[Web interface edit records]
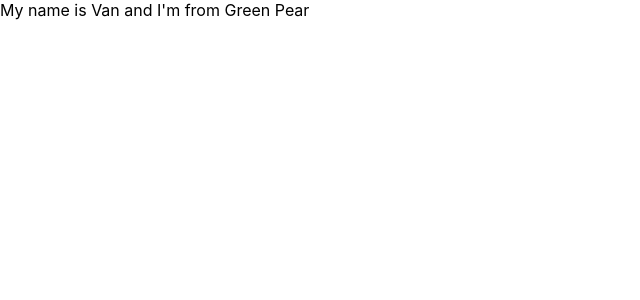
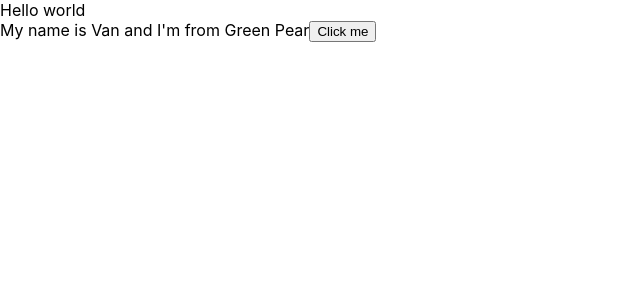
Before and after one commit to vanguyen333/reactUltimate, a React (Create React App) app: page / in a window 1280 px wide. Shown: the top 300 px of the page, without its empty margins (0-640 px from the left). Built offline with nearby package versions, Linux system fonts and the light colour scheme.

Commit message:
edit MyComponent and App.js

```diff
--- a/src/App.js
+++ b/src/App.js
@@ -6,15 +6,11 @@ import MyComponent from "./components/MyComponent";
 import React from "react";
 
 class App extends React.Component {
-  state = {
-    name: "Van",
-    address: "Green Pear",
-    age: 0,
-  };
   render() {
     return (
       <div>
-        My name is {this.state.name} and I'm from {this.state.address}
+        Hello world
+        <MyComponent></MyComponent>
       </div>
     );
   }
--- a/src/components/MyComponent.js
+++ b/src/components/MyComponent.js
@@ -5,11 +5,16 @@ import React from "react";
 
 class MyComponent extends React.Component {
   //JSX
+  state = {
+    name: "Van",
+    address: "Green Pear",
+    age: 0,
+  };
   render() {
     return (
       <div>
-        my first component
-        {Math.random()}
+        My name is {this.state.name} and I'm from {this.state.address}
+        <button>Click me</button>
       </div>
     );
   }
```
---
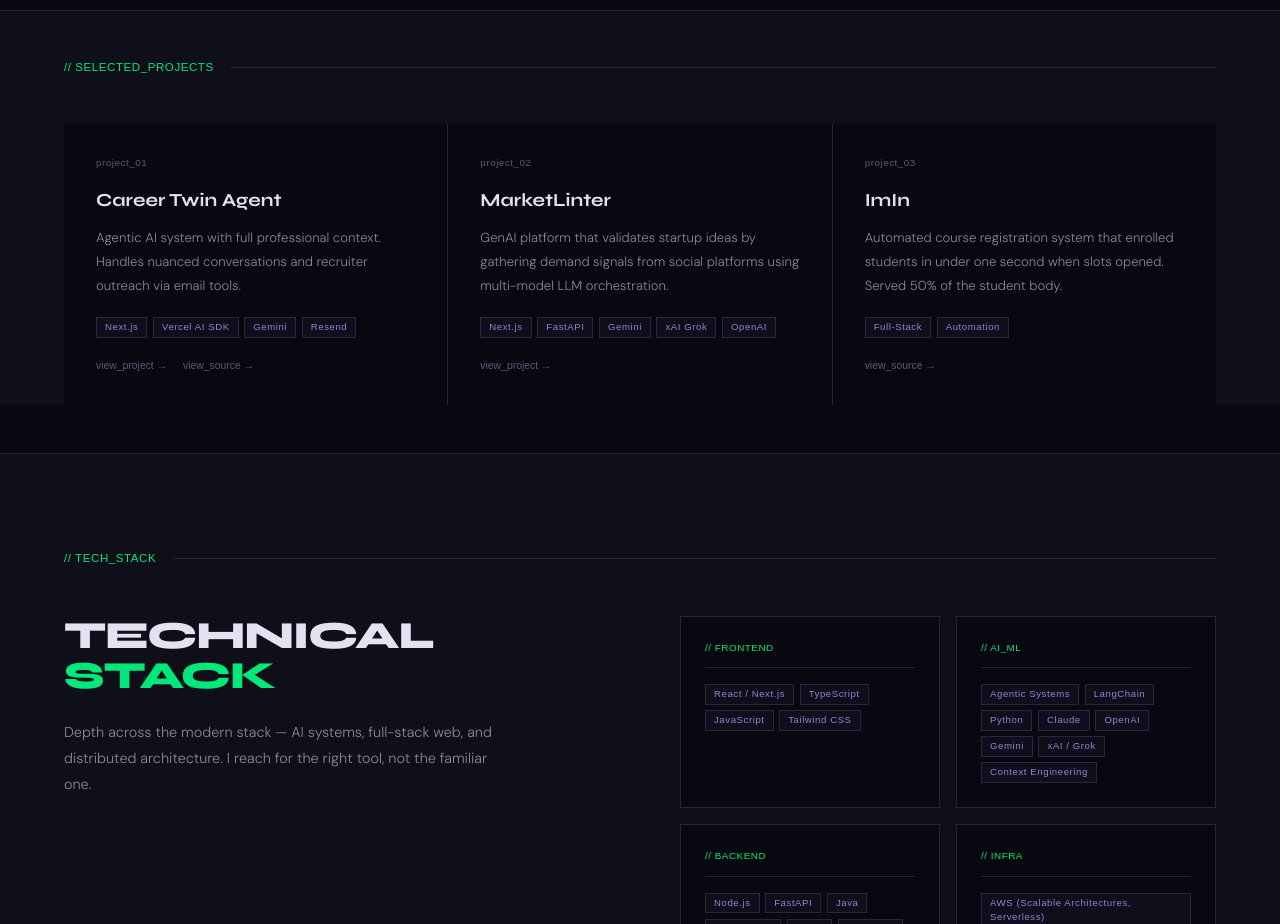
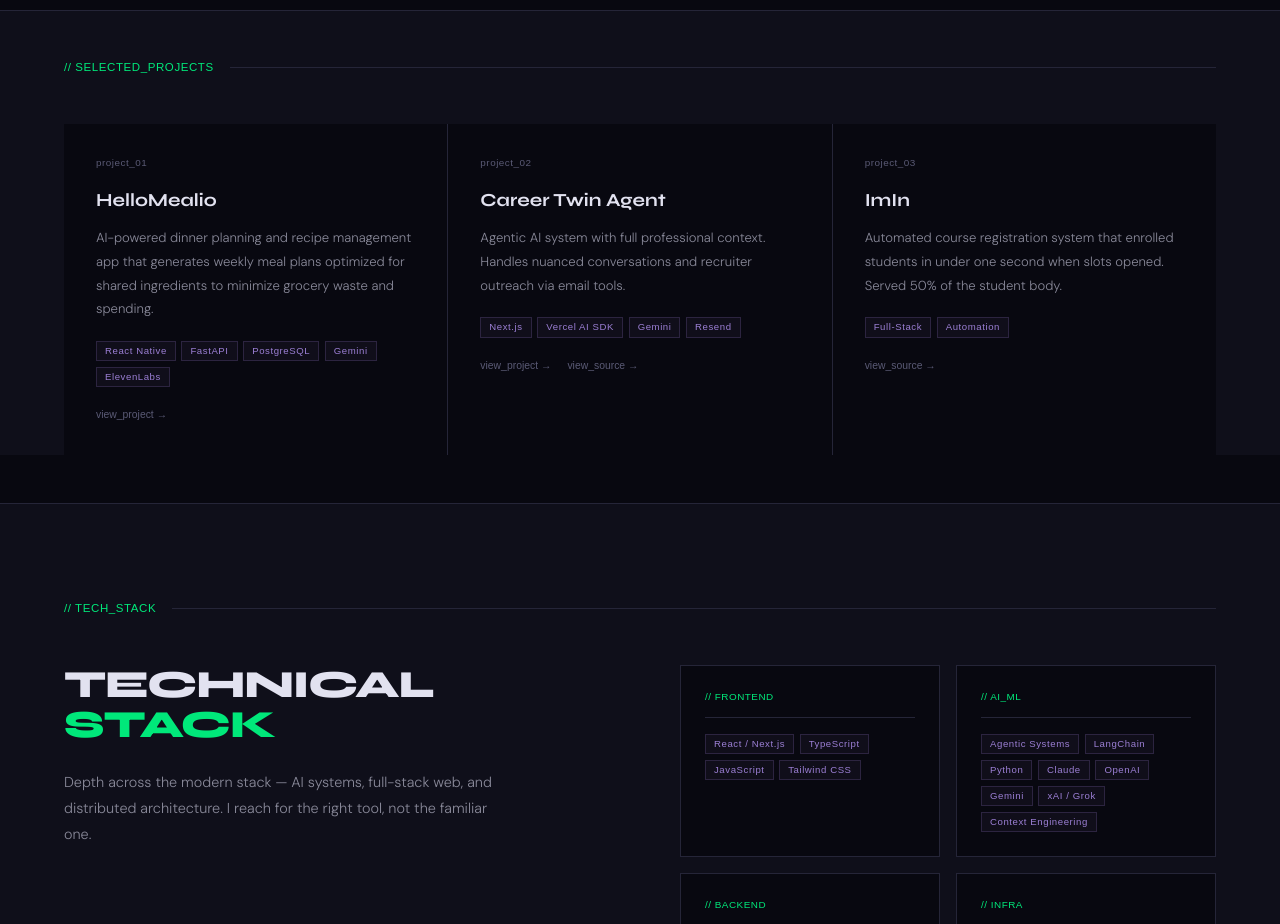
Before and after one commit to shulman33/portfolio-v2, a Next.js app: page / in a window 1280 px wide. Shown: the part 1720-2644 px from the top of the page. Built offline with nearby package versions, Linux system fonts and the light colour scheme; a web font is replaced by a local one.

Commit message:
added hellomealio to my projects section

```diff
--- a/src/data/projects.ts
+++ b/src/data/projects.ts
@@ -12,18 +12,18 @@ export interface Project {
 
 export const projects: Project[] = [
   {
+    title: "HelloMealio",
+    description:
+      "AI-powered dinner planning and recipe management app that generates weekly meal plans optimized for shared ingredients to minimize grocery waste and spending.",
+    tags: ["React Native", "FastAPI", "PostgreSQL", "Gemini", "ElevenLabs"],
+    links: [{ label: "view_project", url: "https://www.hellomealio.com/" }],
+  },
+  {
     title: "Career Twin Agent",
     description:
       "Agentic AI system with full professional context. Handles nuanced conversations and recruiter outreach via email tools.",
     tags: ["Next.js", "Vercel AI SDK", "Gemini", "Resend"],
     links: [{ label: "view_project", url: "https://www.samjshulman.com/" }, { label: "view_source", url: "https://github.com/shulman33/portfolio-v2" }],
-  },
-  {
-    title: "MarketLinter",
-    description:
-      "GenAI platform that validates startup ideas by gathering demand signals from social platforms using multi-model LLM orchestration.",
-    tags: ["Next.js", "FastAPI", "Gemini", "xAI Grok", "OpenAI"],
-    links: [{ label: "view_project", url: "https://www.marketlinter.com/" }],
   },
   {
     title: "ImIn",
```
==
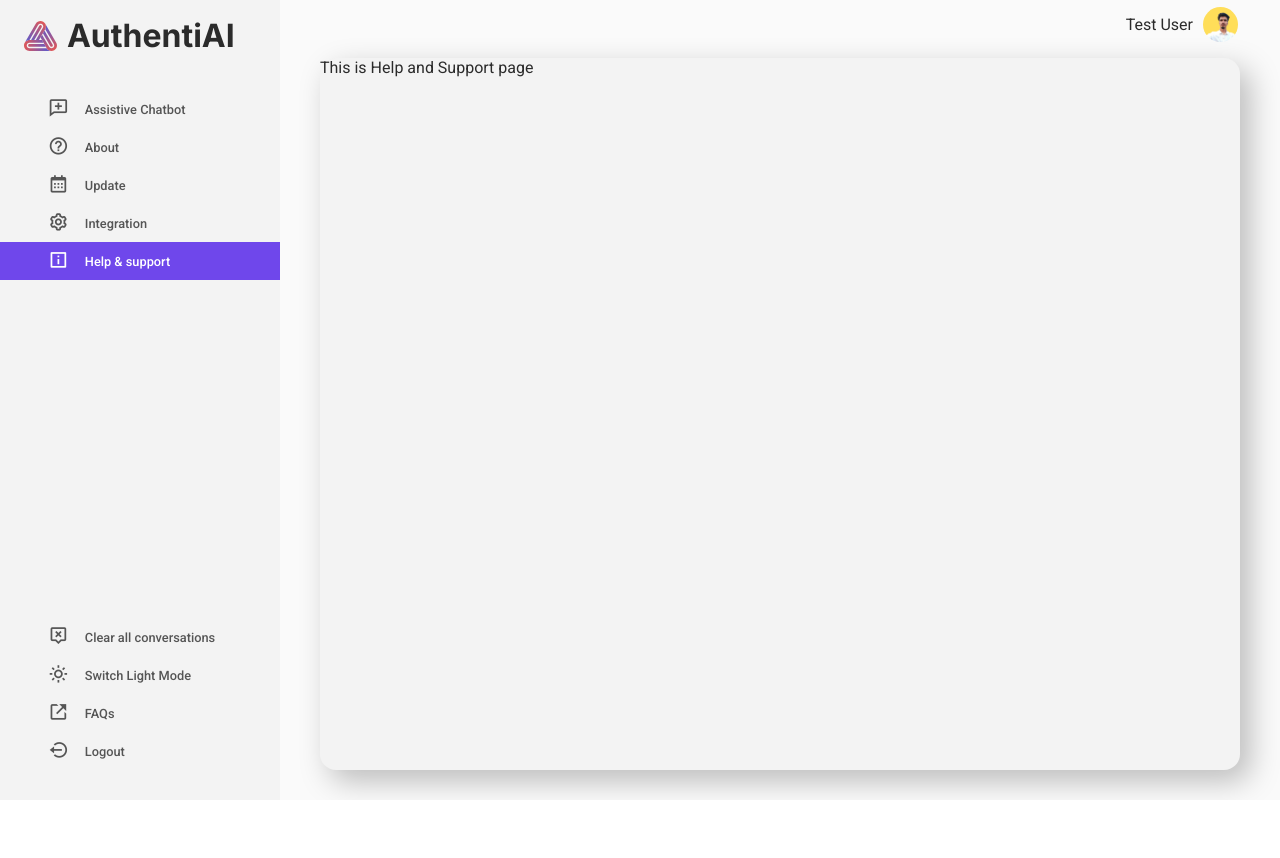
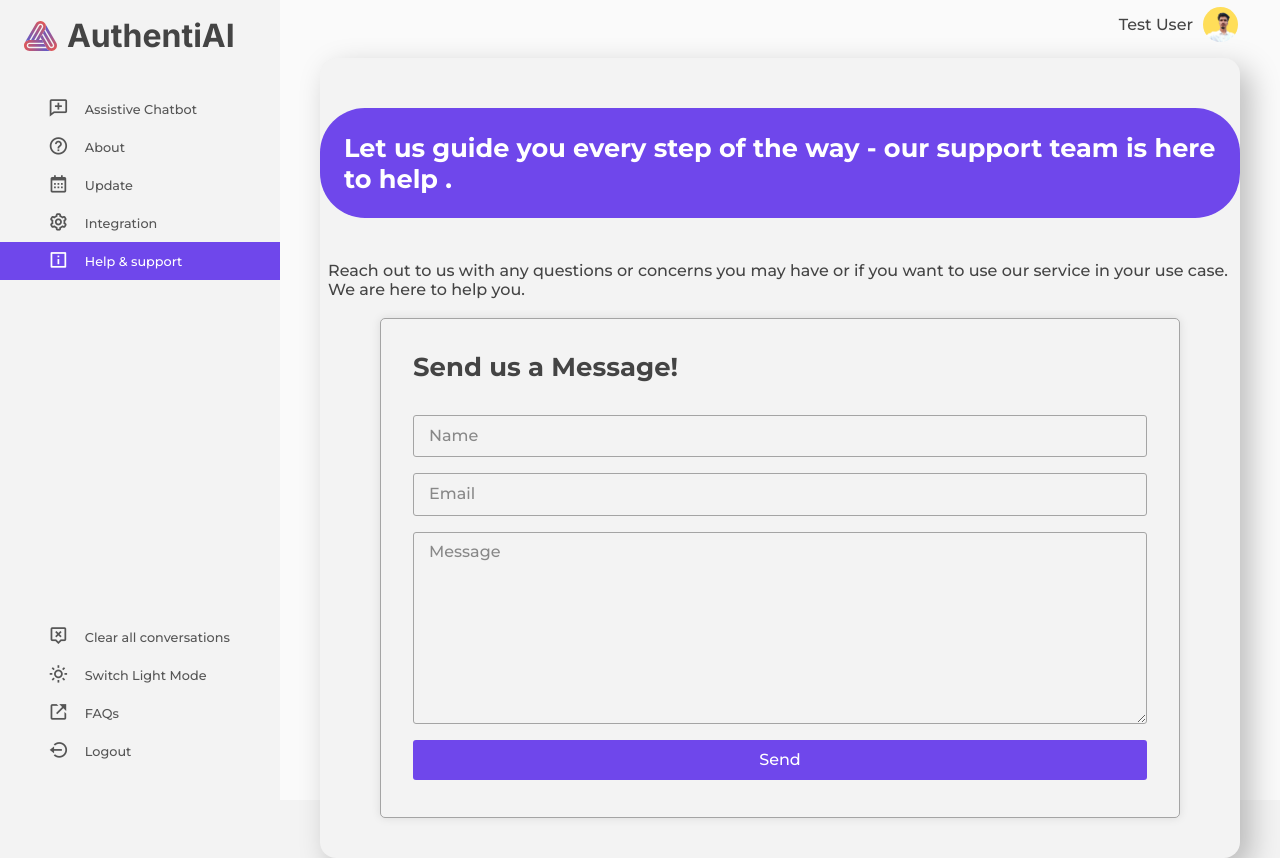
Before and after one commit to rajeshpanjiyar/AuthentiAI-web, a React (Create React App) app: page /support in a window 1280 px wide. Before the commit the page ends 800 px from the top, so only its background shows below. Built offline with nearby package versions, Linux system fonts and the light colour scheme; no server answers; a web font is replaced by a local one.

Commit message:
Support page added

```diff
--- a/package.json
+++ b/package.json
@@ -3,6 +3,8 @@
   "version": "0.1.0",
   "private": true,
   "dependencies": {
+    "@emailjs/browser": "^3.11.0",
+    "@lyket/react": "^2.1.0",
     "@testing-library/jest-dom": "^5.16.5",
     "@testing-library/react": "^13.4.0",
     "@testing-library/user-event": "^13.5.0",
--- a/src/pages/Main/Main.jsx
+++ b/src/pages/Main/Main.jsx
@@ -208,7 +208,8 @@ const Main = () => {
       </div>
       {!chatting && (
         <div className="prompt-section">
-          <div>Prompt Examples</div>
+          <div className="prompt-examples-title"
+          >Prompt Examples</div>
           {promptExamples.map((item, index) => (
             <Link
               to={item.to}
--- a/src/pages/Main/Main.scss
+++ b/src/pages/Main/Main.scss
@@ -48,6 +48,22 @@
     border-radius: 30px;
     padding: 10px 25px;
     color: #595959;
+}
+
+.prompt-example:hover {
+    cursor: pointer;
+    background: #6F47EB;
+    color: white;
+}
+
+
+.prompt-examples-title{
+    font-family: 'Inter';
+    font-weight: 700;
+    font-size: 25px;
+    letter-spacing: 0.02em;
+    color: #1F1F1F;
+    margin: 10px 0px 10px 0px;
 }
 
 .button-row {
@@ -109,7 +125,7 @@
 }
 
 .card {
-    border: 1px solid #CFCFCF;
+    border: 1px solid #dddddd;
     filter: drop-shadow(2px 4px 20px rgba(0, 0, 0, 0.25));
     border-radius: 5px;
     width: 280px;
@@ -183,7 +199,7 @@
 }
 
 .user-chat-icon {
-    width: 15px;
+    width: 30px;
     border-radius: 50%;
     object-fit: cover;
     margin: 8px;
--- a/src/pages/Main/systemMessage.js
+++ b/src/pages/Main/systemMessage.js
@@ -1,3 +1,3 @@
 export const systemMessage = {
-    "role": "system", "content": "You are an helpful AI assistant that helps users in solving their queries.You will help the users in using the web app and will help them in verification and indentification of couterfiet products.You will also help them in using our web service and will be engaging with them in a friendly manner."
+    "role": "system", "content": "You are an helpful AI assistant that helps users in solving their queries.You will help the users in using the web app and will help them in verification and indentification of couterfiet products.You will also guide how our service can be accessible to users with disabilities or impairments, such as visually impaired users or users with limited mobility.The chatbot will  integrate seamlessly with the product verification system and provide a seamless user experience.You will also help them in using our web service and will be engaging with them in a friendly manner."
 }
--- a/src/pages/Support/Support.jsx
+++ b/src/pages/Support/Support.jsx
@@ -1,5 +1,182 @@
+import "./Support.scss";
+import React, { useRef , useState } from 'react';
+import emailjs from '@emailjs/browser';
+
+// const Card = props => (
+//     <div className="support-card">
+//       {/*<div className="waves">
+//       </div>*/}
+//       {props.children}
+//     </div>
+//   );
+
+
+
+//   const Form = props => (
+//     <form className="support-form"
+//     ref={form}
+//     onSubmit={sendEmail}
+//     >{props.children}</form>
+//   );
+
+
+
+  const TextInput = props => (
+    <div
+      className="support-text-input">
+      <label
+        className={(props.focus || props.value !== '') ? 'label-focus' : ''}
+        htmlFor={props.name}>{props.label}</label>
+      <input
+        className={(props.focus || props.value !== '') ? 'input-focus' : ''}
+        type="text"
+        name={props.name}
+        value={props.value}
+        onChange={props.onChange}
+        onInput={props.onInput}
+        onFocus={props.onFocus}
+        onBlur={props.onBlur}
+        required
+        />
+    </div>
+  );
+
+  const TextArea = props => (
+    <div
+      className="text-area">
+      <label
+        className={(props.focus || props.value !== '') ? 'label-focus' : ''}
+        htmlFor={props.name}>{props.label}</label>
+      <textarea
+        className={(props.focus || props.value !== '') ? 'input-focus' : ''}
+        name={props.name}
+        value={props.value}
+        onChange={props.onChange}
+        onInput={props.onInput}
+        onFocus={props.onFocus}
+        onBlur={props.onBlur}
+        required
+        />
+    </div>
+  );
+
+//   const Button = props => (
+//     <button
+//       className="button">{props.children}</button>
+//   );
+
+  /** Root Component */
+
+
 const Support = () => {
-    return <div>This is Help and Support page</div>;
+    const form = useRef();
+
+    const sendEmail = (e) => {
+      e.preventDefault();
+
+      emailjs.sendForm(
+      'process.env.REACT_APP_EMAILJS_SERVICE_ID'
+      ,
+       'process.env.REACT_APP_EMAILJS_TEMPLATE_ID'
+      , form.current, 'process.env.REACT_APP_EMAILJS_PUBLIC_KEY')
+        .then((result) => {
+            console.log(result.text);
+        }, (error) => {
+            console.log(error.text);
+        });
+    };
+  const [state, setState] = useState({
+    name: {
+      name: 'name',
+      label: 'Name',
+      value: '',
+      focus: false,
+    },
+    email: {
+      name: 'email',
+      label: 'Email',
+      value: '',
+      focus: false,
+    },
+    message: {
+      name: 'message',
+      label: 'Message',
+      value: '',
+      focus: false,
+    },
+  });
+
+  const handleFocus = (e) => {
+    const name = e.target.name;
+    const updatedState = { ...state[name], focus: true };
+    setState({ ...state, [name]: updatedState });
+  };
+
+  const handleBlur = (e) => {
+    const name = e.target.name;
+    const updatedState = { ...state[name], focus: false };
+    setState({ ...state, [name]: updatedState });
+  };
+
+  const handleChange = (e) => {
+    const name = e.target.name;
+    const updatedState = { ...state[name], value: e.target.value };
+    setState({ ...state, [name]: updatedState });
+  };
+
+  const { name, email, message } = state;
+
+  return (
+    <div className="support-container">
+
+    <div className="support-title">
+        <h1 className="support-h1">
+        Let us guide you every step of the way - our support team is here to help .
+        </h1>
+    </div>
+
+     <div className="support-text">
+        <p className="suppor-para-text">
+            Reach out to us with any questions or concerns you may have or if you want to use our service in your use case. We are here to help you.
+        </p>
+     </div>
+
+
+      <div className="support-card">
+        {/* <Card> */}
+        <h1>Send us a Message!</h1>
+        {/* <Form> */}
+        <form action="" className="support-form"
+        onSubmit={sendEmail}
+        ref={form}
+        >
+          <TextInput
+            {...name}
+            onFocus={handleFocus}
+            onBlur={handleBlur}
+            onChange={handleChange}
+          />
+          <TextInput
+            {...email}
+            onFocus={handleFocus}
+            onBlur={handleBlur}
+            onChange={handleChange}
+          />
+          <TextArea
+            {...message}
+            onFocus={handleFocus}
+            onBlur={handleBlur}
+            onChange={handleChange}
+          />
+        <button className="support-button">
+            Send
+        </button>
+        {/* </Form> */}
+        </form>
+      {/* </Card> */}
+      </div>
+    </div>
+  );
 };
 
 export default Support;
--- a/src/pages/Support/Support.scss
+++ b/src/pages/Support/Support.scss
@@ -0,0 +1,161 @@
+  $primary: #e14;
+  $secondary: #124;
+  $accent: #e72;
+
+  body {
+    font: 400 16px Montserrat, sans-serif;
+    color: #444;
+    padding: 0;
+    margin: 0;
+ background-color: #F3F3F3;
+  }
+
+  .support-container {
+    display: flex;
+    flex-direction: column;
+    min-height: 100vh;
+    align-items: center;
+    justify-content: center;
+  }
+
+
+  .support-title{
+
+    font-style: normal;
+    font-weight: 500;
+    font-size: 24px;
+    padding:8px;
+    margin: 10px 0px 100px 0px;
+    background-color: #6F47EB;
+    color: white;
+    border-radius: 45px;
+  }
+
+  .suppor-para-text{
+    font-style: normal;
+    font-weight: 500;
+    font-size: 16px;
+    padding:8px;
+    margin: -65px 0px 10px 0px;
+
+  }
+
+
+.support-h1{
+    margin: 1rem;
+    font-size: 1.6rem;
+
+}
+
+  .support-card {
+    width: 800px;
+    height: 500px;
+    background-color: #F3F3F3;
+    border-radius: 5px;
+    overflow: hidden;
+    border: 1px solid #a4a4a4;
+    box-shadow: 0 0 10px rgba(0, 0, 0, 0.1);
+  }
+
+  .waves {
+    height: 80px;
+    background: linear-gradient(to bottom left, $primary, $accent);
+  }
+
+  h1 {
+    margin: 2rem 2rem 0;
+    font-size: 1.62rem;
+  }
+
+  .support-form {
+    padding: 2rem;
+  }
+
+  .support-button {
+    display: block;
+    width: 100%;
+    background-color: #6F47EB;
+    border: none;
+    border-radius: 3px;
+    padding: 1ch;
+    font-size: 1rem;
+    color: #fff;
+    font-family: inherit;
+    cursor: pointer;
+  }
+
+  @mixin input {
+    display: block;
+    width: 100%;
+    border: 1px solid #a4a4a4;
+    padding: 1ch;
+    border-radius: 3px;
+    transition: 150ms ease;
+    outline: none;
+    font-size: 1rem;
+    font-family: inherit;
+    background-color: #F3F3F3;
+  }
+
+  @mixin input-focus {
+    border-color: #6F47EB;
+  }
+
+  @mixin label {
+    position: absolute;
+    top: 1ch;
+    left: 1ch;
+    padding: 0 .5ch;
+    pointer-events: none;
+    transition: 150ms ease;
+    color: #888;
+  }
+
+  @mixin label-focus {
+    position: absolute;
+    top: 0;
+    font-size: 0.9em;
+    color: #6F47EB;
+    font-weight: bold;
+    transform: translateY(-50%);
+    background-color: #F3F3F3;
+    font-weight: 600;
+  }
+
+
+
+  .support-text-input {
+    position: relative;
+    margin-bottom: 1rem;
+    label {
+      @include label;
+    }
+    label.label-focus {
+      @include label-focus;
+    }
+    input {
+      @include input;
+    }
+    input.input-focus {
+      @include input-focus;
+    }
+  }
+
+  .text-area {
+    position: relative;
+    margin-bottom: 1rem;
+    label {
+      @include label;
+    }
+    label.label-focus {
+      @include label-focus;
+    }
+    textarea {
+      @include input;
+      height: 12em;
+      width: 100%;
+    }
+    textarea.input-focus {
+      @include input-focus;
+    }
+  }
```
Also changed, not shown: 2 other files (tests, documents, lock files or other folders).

**WHAT IS EXPECTED:** Number of lines above containing "weight": state it and nothing else.

**EXERCISE RESPONSE:** 5